Egypt's announcement on Saturday caused worries about a wider spread of a deadly virus. This becomes a threat to the global travel and tourism industry. Egypt announced that it had confirmed its first case of MERS in a man who had recently returned to the country from Riyadh where he was working.
Saudi Arabia has confirmed 10 more cases of Middle East Respiratory Syndrome (MERS), which kills around a third of sufferers, and said two more people have died from the disease.
Saudi Arabia, where MERS was discovered around two years ago and which remains the country most affected, has now had 323 confirmed cases of MERS, of which 94 have been fatal.
The 127 cases announced since the start of April represent a 65 percent jump in total infections in Saudi Arabia this month.
The new cases included seven in Jeddah, the focal point for the recent outbreak, two in the capital Riyadh and another in Mecca, the Health Ministry said in a statement on its website.
The acting health minister, Adel Fakieh, said on Saturday he had designated three hospitals in Riyadh, Jeddah and Dammam on the Gulf coast as specialist centres for MERS treatment.
The three hospitals can accommodate 146 patients in intensive care, he said in comments carried by local press on Sunday.
Many Saudis have voiced concerns on social media about government handling of the outbreak, and last week King Abdullah sacked the health minister.
In Jeddah, some people are wearing facemasks and avoiding public gatherings, while pharmacies say sales of hand sanitisers and other hygiene products are soaring.
Middle East Respiratory Syndrome (MERS) is viral respiratory illness first reported in Saudi Arabia in 2012. It is caused by a coronavirus called MERS-CoV. Most people who have been confirmed to have MERS-CoV infection developed severe acute respiratory illness.
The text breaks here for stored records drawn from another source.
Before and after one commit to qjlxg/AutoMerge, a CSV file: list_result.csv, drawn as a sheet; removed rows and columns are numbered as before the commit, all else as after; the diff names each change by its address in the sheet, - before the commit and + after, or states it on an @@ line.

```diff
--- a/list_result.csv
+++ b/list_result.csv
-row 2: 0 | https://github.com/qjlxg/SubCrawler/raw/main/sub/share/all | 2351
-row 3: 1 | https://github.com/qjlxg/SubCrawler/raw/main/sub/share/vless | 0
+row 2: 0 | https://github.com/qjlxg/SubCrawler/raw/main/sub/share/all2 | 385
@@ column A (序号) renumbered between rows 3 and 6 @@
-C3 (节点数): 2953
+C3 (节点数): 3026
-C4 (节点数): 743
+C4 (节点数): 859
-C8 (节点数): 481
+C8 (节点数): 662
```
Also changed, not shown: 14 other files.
They had fever, cough, and shortness of breath. About half of these people died.
So far, all the cases have been linked to six countries in or near the Arabian Peninsula. No cases have been identified in the U.S. This virus has spread from ill people to others through close contact. However, the virus has not shown to spread in a sustained way in communities. The situation is still evolving.
The Center of Disease Control is working with partners to better understand the risks of this virus, including the source, how it spreads, and how infections might be prevented. CDC has provided information for travelers and is working with health departments, hospitals, and other partners to prepare for possible cases in the United States.